EXERCISE GOAL: Select, from the data, each line where "content" occurs.
Start of INPUT RECORDS
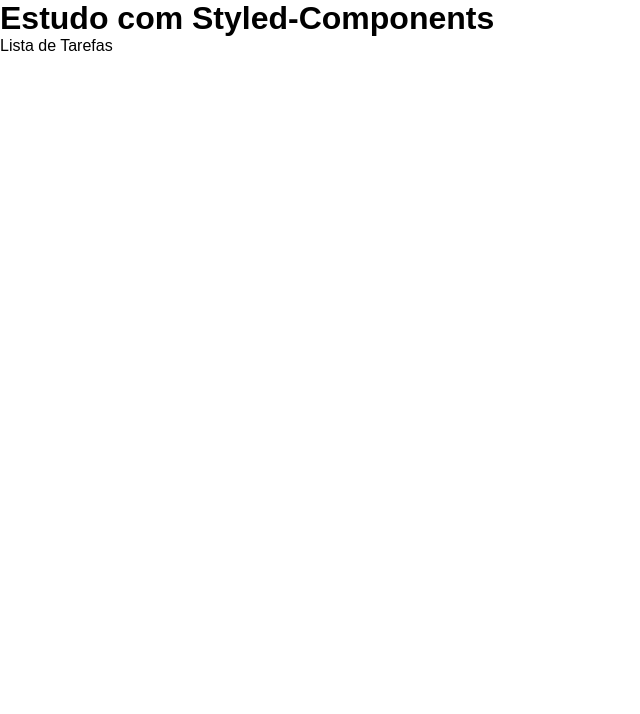
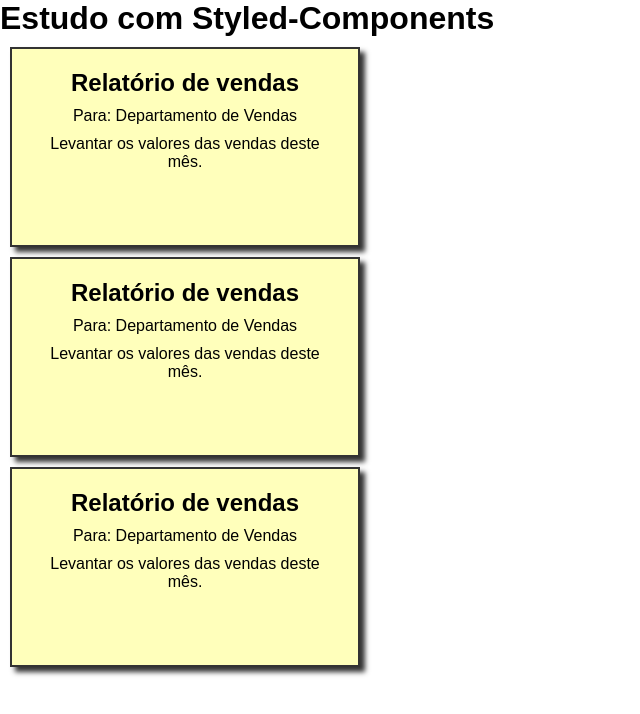
Before and after one commit to 1TDSVJ/styled-app-react, a React (Create React App) app in the folder rm94286/react-aula7/: page / in a window 1280 px wide. Shown: the top 714 px of the page, without its empty margins (0-640 px from the left). Built offline with nearby package versions, Linux system fonts and the light colour scheme.

Commit message:
Componente Tarefa importado.

```diff
--- a/rm94286/react-aula7/src/components/listaTarefas/ListaTarefas.jsx
+++ b/rm94286/react-aula7/src/components/listaTarefas/ListaTarefas.jsx
@@ -1,9 +1,12 @@
 import React from 'react'
+import Tarefa from '../tarefa/Tarefa'
 
 export default function ListaTarefas() {
   return (
     <div>
-        <p>Lista de Tarefas</p>
+        <Tarefa />
+        <Tarefa />
+        <Tarefa />
     </div>
   )
 }
```
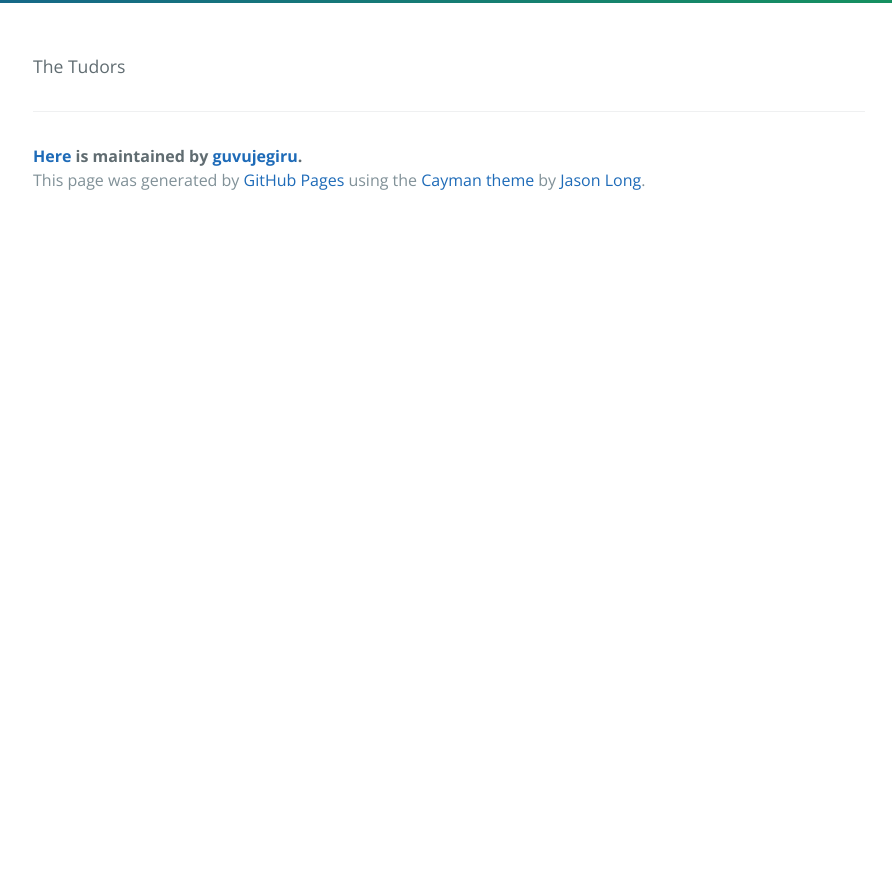
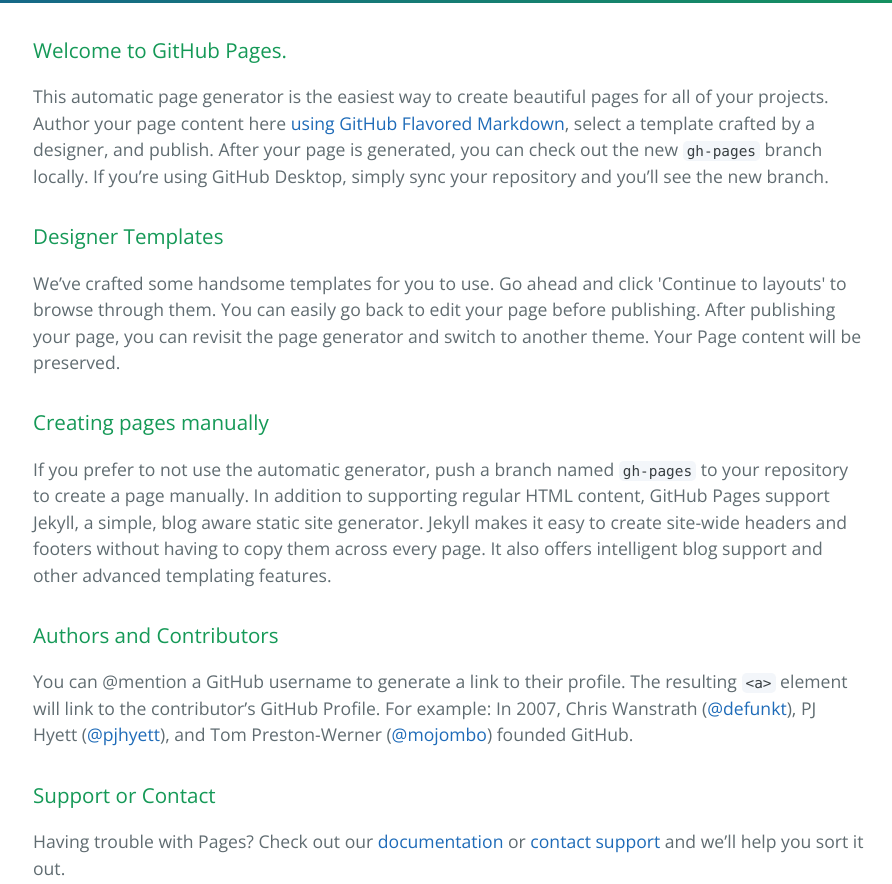
Before and after one commit to guvujegiru/here, a plain HTML site: page index.html in a window 1280 px wide. Shown: the part 333-1217 px from the top of the page, without its empty margins (191-1083 px from the left). Before the commit the page ends 800 px from the top, so only its background shows below. Drawn offline with nearby package versions, Linux system fonts and the light colour scheme.

Commit message:
Create gh-pages branch via GitHub

```diff
--- a/index.html
+++ b/index.html
@@ -19,8 +19,30 @@
     </section>
 
     <section class="main-content">
-      <p></p>The Tudors<br>
+      <h3>
+<a id="welcome-to-github-pages" class="anchor" href="#welcome-to-github-pages" aria-hidden="true"><span aria-hidden="true" class="octicon octicon-link"></span></a>Welcome to GitHub Pages.</h3>
 
+<p>This automatic page generator is the easiest way to create beautiful pages for all of your projects. Author your page content here <a href="https://guides.github.com/features/mastering-markdown/">using GitHub Flavored Markdown</a>, select a template crafted by a designer, and publish. After your page is generated, you can check out the new <code>gh-pages</code> branch locally. If you’re using GitHub Desktop, simply sync your repository and you’ll see the new branch.</p>
+
+<h3>
+<a id="designer-templates" class="anchor" href="#designer-templates" aria-hidden="true"><span aria-hidden="true" class="octicon octicon-link"></span></a>Designer Templates</h3>
+
+<p>We’ve crafted some handsome templates for you to use. Go ahead and click 'Continue to layouts' to browse through them. You can easily go back to edit your page before publishing. After publishing your page, you can revisit the page generator and switch to another theme. Your Page content will be preserved.</p>
+
+<h3>
+<a id="creating-pages-manually" class="anchor" href="#creating-pages-manually" aria-hidden="true"><span aria-hidden="true" class="octicon octicon-link"></span></a>Creating pages manually</h3>
+
+<p>If you prefer to not use the automatic generator, push a branch named <code>gh-pages</code> to your repository to create a page manually. In addition to supporting regular HTML content, GitHub Pages support Jekyll, a simple, blog aware static site generator. Jekyll makes it easy to create site-wide headers and footers without having to copy them across every page. It also offers intelligent blog support and other advanced templating features.</p>
+
+<h3>
+<a id="authors-and-contributors" class="anchor" href="#authors-and-contributors" aria-hidden="true"><span aria-hidden="true" class="octicon octicon-link"></span></a>Authors and Contributors</h3>
+
+<p>You can @mention a GitHub username to generate a link to their profile. The resulting <code>&lt;a&gt;</code> element will link to the contributor’s GitHub Profile. For example: In 2007, Chris Wanstrath (<a href="https://github.com/defunkt" class="user-mention">@defunkt</a>), PJ Hyett (<a href="https://github.com/pjhyett" class="user-mention">@pjhyett</a>), and Tom Preston-Werner (<a href="https://github.com/mojombo" class="user-mention">@mojombo</a>) founded GitHub.</p>
+
+<h3>
+<a id="support-or-contact" class="anchor" href="#support-or-contact" aria-hidden="true"><span aria-hidden="true" class="octicon octicon-link"></span></a>Support or Contact</h3>
+
+<p>Having trouble with Pages? Check out our <a href="https://help.github.com/pages">documentation</a> or <a href="https://github.com/contact">contact support</a> and we’ll help you sort it out.</p>
 
       <footer class="site-footer">
         <span class="site-footer-owner"><a href="https://github.com/guvujegiru/here">Here</a> is maintained by <a href="https://github.com/guvujegiru">guvujegiru</a>.</span>
```
Also changed, not shown: params.json (+1 -1 lines).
End of INPUT RECORDS
EXERCISE OUTPUT:
     <section class="main-content">
+<p>This automatic page generator is the easiest way to create beautiful pages for all of your projects. Author your page content here <a href="https://guides.github.com/features/mastering-markdown/">using GitHub Flavored Markdown</a>, select a template crafted by a designer, and publish. After your page is generated, you can check out the new <code>gh-pages</code> branch locally. If you’re using GitHub Desktop, simply sync your repository and you’ll see the new branch.</p>
+<p>We’ve crafted some handsome templates for you to use. Go ahead and click 'Continue to layouts' to browse through them. You can easily go back to edit your page before publishing. After publishing your page, you can revisit the page generator and switch to another theme. Your Page content will be preserved.</p>
+<p>If you prefer to not use the automatic generator, push a branch named <code>gh-pages</code> to your repository to create a page manually. In addition to supporting regular HTML content, GitHub Pages support Jekyll, a simple, blog aware static site generator. Jekyll makes it easy to create site-wide headers and footers without having to copy them across every page. It also offers intelligent blog support and other advanced templating features.</p>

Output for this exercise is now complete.